Other biopharma companies have announced positive data read outs in the Alzheimer’s space, including Eisai/Biogen’s lecanemab, and the FDA recently approved a promising new (although controversial) treatment for ALS. It appears there’s a renewed interest in neuroscience — including mental illness — areas that, save for a few companies, have been previously deprioritized over the past decade. Companies in neuroscience can ride the wave of increased investor, physician and patient interest in their areas of expertise. Clinical data will be king in 2023, as too many therapies that initially looked promising ended up failing in late clinical trials. Watch this space, as biopharma could have some breakthroughs in 2023, which should spur additional investment in neuroscience and mental health.
COVID’s next chapter – addressing mutating diseases
While the COVID-19 pandemic has been declared “over,” the impact of this disease is still very much front and center for tens of millions of Americans who are immunocompromised or who are suffering from long COVID. Experts predict that new variants will cause another spike in cases this winter in the U.S. Masking and social distancing policies have been dropped across the country, and there are ongoing policy conversations about an appropriate vaccine strategy (annual boosters, etc.)— COVID won’t be done with us anytime soon.
One emerging issue that is beginning to grab the spotlight is the U.S. government’s funding strategy around COVID therapeutics. The government invested heavily in monoclonal antibodies (mAbs). However, one mAb after another has either failed or is waning in efficacy as the virus mutates. The question we need to ask is whether leaning so heavily into mAbs will ever lead to an effective, long-lasting therapeutic for COVID or any other disease characterized by mutations that lead to new variants. Each new mAb developed over the past two years was developed specifically for a particular variant. But, as the virus continues to mutate, mAb treatments appear to become less effective, if effective at all. Some antivirals have shown promise, although emerging research indicates the virus is poised to develop resistance to these drugs.
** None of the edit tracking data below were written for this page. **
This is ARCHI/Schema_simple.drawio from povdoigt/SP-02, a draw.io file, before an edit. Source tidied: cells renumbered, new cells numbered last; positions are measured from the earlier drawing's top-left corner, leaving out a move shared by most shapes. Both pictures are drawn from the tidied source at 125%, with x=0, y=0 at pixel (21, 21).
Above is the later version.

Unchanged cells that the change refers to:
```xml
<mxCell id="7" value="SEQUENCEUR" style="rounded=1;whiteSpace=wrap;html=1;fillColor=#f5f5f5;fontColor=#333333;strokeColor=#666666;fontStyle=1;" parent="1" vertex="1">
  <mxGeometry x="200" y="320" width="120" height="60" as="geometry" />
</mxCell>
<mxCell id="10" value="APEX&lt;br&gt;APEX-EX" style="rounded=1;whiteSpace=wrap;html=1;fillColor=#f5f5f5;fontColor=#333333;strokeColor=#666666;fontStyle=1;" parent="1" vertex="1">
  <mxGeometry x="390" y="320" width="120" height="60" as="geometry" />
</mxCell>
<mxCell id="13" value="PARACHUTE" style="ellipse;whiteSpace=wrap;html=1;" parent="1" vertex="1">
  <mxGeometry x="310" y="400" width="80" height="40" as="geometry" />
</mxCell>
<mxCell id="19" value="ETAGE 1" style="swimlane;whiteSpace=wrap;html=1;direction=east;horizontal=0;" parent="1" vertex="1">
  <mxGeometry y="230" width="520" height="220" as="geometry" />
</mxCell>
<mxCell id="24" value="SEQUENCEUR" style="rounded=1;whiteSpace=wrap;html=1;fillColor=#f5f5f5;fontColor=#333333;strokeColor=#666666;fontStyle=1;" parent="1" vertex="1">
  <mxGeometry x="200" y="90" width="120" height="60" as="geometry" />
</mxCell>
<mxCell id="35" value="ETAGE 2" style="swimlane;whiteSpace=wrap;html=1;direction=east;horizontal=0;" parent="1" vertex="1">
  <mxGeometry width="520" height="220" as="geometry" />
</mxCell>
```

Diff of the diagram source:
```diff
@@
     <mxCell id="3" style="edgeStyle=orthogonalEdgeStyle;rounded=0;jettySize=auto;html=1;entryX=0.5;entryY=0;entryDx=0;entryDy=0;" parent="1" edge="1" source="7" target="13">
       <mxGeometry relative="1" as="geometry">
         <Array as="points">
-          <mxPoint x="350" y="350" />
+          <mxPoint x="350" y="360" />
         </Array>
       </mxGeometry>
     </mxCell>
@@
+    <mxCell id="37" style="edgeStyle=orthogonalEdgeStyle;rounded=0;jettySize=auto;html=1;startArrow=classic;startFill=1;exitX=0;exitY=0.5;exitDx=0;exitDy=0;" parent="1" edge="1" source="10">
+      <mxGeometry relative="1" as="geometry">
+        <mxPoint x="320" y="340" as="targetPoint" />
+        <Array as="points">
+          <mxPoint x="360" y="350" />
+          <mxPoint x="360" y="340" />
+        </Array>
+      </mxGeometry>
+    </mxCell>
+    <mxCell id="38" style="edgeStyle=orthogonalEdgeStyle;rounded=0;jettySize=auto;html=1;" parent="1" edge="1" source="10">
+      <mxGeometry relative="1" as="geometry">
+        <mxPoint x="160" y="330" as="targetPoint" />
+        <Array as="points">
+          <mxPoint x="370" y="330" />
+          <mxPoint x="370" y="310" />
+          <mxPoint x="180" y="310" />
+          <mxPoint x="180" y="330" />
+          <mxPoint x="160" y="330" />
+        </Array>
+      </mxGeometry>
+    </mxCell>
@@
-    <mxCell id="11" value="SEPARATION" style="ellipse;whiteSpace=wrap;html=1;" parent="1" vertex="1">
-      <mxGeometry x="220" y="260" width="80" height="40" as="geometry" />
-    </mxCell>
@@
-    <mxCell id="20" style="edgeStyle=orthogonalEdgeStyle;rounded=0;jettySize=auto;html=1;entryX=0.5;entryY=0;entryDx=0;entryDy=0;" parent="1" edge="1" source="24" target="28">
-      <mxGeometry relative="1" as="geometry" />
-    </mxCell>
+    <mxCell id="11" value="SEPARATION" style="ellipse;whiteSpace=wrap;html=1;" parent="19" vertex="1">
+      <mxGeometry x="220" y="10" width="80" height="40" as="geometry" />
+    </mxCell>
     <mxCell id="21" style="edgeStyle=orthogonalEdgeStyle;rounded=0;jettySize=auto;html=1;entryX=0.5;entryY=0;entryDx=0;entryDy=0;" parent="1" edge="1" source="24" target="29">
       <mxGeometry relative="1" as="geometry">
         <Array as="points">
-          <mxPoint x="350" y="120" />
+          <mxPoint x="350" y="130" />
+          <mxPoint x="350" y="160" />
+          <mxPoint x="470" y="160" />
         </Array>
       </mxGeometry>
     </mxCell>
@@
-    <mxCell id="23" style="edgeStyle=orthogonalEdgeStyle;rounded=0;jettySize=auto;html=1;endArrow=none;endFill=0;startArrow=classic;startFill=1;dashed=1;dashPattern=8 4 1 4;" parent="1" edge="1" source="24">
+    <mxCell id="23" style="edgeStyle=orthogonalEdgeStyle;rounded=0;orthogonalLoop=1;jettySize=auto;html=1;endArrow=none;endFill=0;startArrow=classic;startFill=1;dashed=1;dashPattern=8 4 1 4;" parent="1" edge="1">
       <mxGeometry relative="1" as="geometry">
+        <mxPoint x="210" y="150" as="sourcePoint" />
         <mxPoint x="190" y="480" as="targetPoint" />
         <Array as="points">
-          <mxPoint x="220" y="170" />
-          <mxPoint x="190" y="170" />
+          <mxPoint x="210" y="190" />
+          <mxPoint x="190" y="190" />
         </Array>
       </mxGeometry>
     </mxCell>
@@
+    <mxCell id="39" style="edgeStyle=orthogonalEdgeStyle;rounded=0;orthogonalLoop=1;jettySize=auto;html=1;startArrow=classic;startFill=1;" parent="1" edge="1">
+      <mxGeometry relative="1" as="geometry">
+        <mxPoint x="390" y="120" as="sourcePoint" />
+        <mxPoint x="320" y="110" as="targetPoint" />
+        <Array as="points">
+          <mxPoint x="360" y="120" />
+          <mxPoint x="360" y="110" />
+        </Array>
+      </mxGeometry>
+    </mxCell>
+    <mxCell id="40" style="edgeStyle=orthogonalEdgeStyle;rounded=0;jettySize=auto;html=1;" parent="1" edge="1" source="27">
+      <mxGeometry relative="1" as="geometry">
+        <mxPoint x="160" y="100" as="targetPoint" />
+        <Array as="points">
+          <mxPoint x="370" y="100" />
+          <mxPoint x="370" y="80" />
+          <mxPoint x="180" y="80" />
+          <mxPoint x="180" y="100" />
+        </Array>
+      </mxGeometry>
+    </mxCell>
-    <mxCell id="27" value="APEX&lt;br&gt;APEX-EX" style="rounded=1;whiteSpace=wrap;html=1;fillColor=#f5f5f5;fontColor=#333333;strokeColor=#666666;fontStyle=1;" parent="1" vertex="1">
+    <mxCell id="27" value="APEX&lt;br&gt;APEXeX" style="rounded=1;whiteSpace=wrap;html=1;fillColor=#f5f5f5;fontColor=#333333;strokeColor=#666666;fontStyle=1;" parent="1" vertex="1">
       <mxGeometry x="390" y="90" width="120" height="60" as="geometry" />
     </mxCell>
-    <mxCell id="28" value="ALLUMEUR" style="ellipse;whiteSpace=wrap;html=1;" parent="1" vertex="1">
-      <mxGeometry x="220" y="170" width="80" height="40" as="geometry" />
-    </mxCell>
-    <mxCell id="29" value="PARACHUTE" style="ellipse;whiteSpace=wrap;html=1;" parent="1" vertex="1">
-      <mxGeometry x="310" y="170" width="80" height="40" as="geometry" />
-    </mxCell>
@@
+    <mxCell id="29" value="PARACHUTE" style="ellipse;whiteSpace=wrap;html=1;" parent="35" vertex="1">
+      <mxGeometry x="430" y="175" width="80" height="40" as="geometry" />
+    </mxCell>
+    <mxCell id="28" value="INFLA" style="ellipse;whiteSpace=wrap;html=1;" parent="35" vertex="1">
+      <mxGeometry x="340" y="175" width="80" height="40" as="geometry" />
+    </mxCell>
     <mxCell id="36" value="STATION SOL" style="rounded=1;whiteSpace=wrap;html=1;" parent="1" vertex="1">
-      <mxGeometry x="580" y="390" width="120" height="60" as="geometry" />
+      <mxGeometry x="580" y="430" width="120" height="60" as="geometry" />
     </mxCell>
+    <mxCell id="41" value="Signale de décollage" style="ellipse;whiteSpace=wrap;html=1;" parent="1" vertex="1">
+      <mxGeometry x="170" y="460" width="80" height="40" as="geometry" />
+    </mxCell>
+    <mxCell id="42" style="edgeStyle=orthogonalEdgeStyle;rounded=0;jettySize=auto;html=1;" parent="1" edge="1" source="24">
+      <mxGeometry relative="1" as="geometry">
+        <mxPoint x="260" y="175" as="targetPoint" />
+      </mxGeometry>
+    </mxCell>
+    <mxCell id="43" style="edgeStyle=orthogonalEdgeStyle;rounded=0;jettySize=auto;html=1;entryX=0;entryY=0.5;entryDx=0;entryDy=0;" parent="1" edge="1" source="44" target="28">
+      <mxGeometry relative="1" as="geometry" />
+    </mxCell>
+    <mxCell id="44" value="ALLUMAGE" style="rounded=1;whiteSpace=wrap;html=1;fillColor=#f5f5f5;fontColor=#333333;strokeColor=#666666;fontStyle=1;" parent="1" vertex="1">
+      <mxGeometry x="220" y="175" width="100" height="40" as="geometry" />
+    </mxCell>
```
Biopharma needs to develop new answers for COVID therapeutics, in addition to a host of other diseases that feature multiple mutations, such as seasonal and pandemic influenza (flu). Solving this challenge will be a watershed moment in medical science, and may also provide answers for future pandemics, such as a virulent flu strain. Biopharma companies and the federal government will likely shift funding to companies that can address mutation, making this a high-stakes game where success will be rewarded.
Our experts delve further into what policy, investor relations, and strategic communications may look like next year in the ICR 2023 trends series.